 The fastest way to describe saucijzenbroodjes is to say they're like worstenbroodjes, sausage rolls, but fancier. Instead of bread dough encasing the ground meat sausage, a saucijzenbroodje wraps the meat in a delicate pillow of crisp, flaky puff pastry. The common worst gets bread dough, the saucijs (a fancier name for sausage, from the French saucisse) gets the buttery pastry.

It's the culinary version of a famous Dutch saying: "Er zijn werkpaarden en er zijn luxe paarden"(There are work horses and there are luxury horses). The saucijzenbroodje is definitely a luxury horse!

Saucijzenbroodjes are readily available, warm, at Dutch train stations, in fast food places and often consumed for lunch with a salad or a cup of soup. The puff pastry makes it a fairly rich treat (and a bit messy if you're eating it on the go!) but is also very versatile. This recipe makes a basic, pretty standard flavored roll, but you are welcome to add your favorite spices to the mix. How about shoarma flavors, or a spicy hint of curry? It's your choice!

This is also a great treat to share with friends at a potluck, as a snack for TV watching or for lunch with a salad.

8 squares of 5 x 5 inches frozen puff pastry
1/2 lb ground beef
1 tablespoon fresh parsley, minced
1/2 teaspoon onion powder
1/2 teaspoon ground black pepper
Pinch of nutmeg
1 teaspoon salt
1 egg, beaten
2 tablespoons of panko or bread crumbs

Lay the puff pastry squares on the counter to defrost. Mix the meat and the spices together, add half of the beaten egg and all of the breadcrumbs. Mix and roll into a large sausage, a little bit shorter than the length of the puff pastry sheet. Divide it in eight equal parts and roll each one into a log, about 4.5 inches long, a little shorter than the length of the puff pastry square.

Heat the oven to 400F. Place the sausage on one half of the pastry square, brush a little egg on the edges and fold over the other half. Press the long edge shut with a fork. After you've folded all eight pastry squares, brush the tops with the rest of the beaten egg. Line a baking sheet with parchment paper, put the saucijzenbroodjes on top and bake in the oven for approximately 20 minutes or until golden brown.

Best eaten hot or warm - keep in fridge and consume within 24 hours.

My Amazon selections for this recipe

As an Amazon Associate I earn from qualifying purchases.


  1. Thank you for posting this interesting recipe. I might add some nutmeg and Maggi seasoning sauce for a bit more flavor. I'm also curious about the breadcrumbs. Does this make the crust flakier?

  2. Thank you for your message! Nutmeg will be a great addition. The breadcrumbs will hold the meat together and absorb some of the meat juices that will be released while baking. It will prevent the crust from getting too soggy. Enjoy the saucijzenbroodjes!

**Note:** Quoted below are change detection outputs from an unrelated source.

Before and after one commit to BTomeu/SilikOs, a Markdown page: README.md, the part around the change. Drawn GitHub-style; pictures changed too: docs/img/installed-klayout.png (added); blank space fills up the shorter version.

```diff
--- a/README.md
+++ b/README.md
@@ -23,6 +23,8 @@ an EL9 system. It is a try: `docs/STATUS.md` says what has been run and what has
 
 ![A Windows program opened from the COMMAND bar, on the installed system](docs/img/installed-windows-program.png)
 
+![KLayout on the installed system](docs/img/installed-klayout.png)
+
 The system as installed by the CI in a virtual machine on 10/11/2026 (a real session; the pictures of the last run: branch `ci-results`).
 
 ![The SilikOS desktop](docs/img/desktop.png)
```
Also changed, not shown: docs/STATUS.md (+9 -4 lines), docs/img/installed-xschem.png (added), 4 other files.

  3. I just made some and they were really good! Quite close to the saucijzenbroodjes I would buy in a Dutch supermarket. Yum yum!

    And a suggestion: appelmoes. It's probably not that hard to make and I'm interested to see your take on it :)

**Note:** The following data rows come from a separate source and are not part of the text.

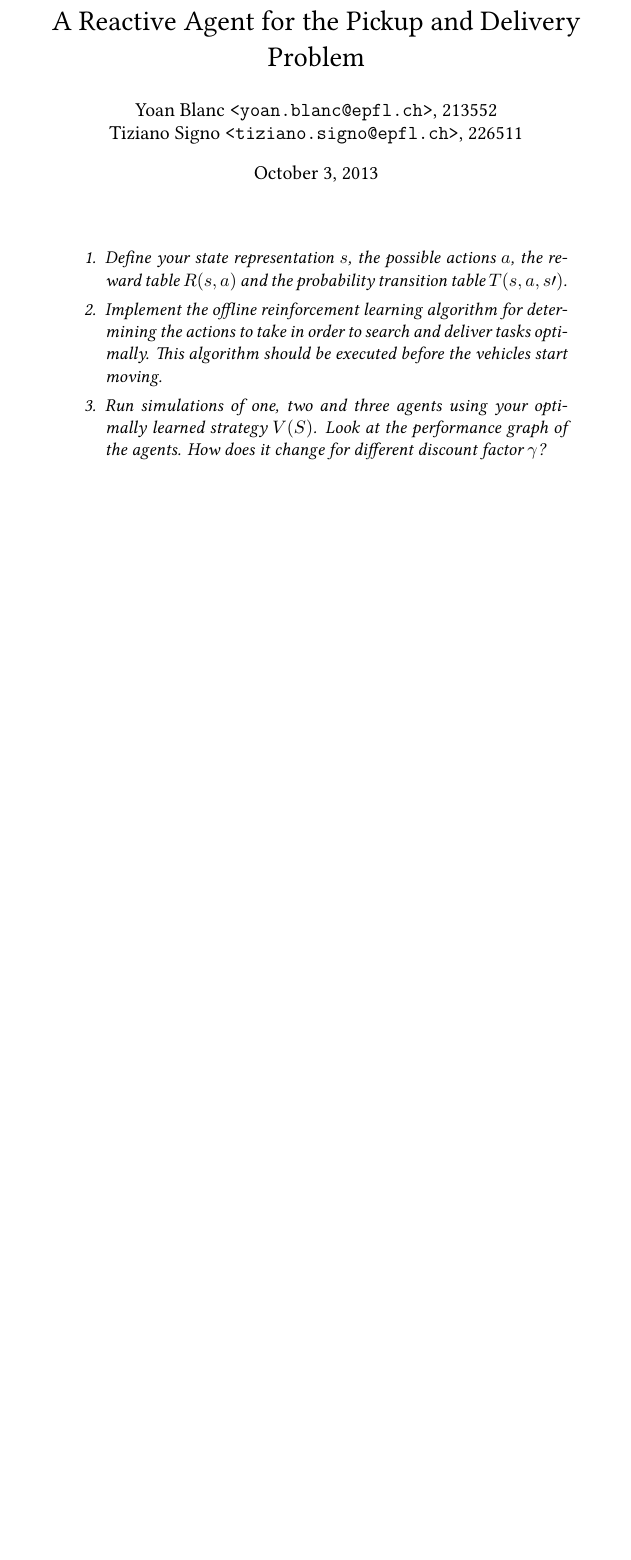
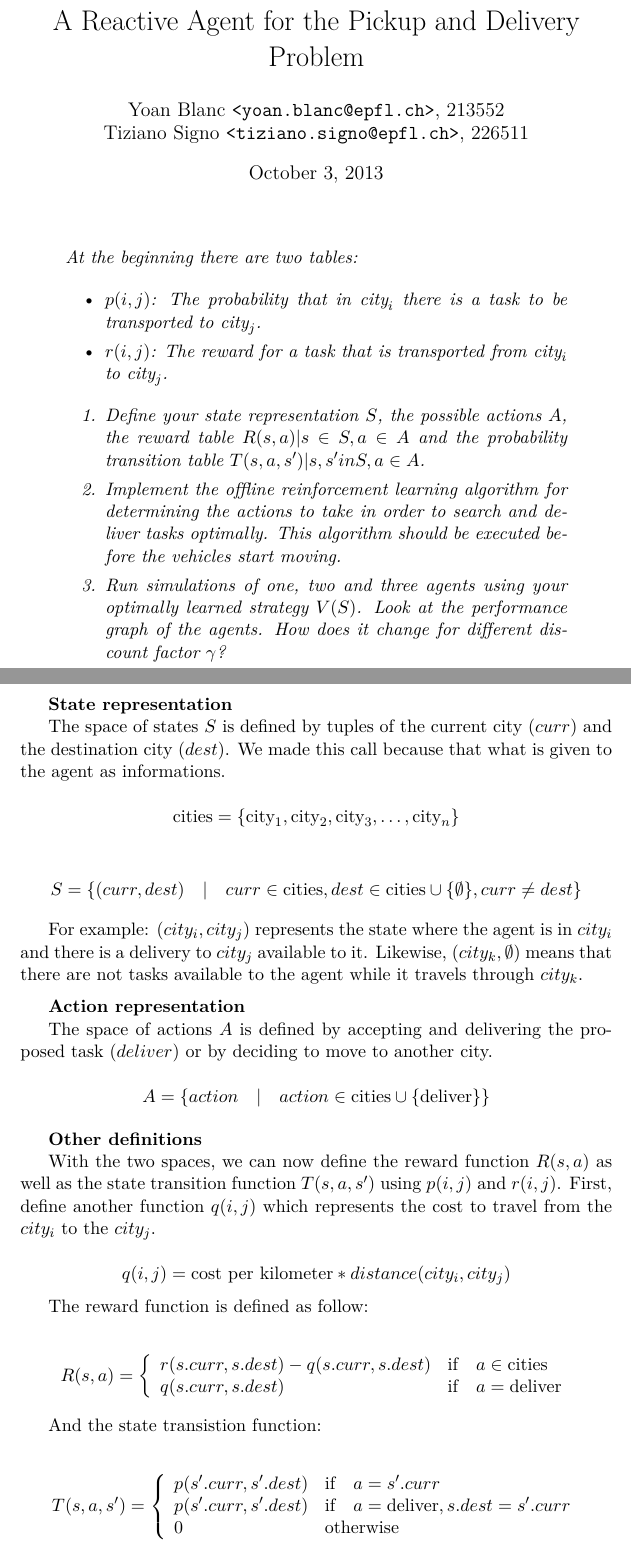
Before and after one commit to greut/intelligent_agents, a LaTeX document (ex1/doc/report.tex): part of the page before the commit and two parts of pages 1 and 2 of 2 after it, the two joined at a grey line, cut so that both start at the same text, the shorter picture padded with empty space. Compiled offline with XeLaTeX.

Commit message:
Formal definition of the states, actions une the linked functions.

```diff
--- a/ex1/doc/report.tex
+++ b/ex1/doc/report.tex
@@ -48,9 +43,18 @@
 
 \noindent
 \begin{quote}{\it
+
+    At the beginning there are two tables:
+
+    \begin{itemize}
+        \item $p(i,j)$: The probability that in $\text{city}_i$ there is a task to be transported to $\text{city}_j$.
+        \item $r(i,j)$: The reward for a task that is transported from $\text{city}_i$ to $\text{city}_j$.
+    \end{itemize}
+
     \begin{enumerate}
-        \item Define your state representation $s$, the possible actions $a$, the
-            reward table $R(s,a)$ and the probability transition table $T(s,a,s\prime)$.
+        \item Define your state representation $S$, the possible actions $A$, the
+            reward table $R(s,a) | s \in S, a \in A$ and the probability transition
+            table $T(s,a,s') | s, s' in S, a \in A$.
 
         \item Implement the offline reinforcement learning algorithm for
             determining the actions to take in order to search and deliver
@@ -67,2 +72,47 @@
 \medskip
-\textbf{TODO}
+\textbf{State representation}
+
+The space of states $S$ is defined by tuples of the current city ($curr$)
+and the destination city ($dest$). We made this call because that what
+is given to the agent as informations.
+
+$$ \text{cities} = \{ \text{city}_1, \text{city}_2, \text{city}_3, \ldots, \text{city}_n \}$$
+
+$$ S = \{ (curr, dest) \quad | \quad curr \in \text{cities}, dest \in \text{cities} \cup \{ \emptyset \}, curr \neq dest \} $$
+
+For example: $(city_i, city_j)$ represents the state where the agent is
+in $city_i$ and there is a delivery to $city_j$ available to it. Likewise,
+$(city_k, \emptyset)$ means that there are not tasks available to the agent
+while it travels through $city_k$.
+
+\medskip
+\textbf{Action representation}
+
+The space of actions $A$ is defined by accepting and delivering the proposed task ($deliver$) or by deciding to move to another city.
+
+$$ A = \{ action \quad | \quad action \in \text{cities} \cup \{\text{deliver}\} \} $$
+
+\medskip
+\textbf{Other definitions}
+
+With the two spaces, we can now define the reward function $R(s,a)$ as well as the state transition function $T(s,a,s')$ using $p(i,j)$ and $r(i,j)$. First, define another function $q(i,j)$ which represents the cost to travel from
+the $city_i$ to the $city_j$.
+
+$$ q(i, j) = \text{cost per kilometer} * distance(city_i, city_j) $$
+
+The reward function is defined as follow:
+
+$$ R(s, a) = \left\{
+    \begin{array}{l l}
+        r(s.curr, s.dest) - q(s.curr, s.dest) & \text{if} \quad a \in \text{cities} \\
+        q(s.curr, s.dest) & \text{if} \quad a = \text{deliver}
+    \end{array} \right. $$
+
+And the state transistion function:
+
+$$ T(s, a, s') = \left\{
+    \begin{array}{l l}
+        p(s'.curr, s'.dest) & \text{if} \quad a = s'.curr \\
+        p(s'.curr, s'.dest) & \text{if} \quad a = \text{deliver}, s.dest = s'.curr \\
+        0 & \text{otherwise}
+    \end{array} \right. $$
```
Also changed, not shown: ex1/doc/report.tex (20 more changed lines).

  4. Nienke, thanks for the tip! I will tackle appelmoes one of these days, glad you liked the saucijzenbroodjes!

  5. Can't wait to make. My favorite snack when I studien in Leiden! Thanks for posting.

  6. Made this today, was nice! Will try the smaller version next time though, easier for the kids to tackle ;-)

  7. Hello, I just found this recipe and was wondering how lean is the ground meat you used. I was planning on using ground chuck that is probably 80/20.

  8. My great grandmother was dutch and we sill make her recipe every christmas.she used all pork and added dill. Her outer pastry recipe is almost like a pie crust. It turns out very flaky. We love these ...I think the neighborhood shows up for or christmas gathering just to eat these lol

  9. do you have the recipe for appelstroop it is like a jam you spread on bread

  10. I have found Jimmy Dean cooked Turkey breakfast links to work well to make these. The taste is exactly like the authentic Dutch ones you buy in Holland, only you don't need to cook them as long, and they don't get as soggy. I use two links next to each other in each roll.


I welcome your comments! Please be so considerate as to include a name, as anonymous comments will be deleted. Comments will appear as soon as they are monitored (usually within 24 hours). If you have a direct question, please consider emailing me at nicole at thedutchtable dot com for a faster response, or post on our Facebook page.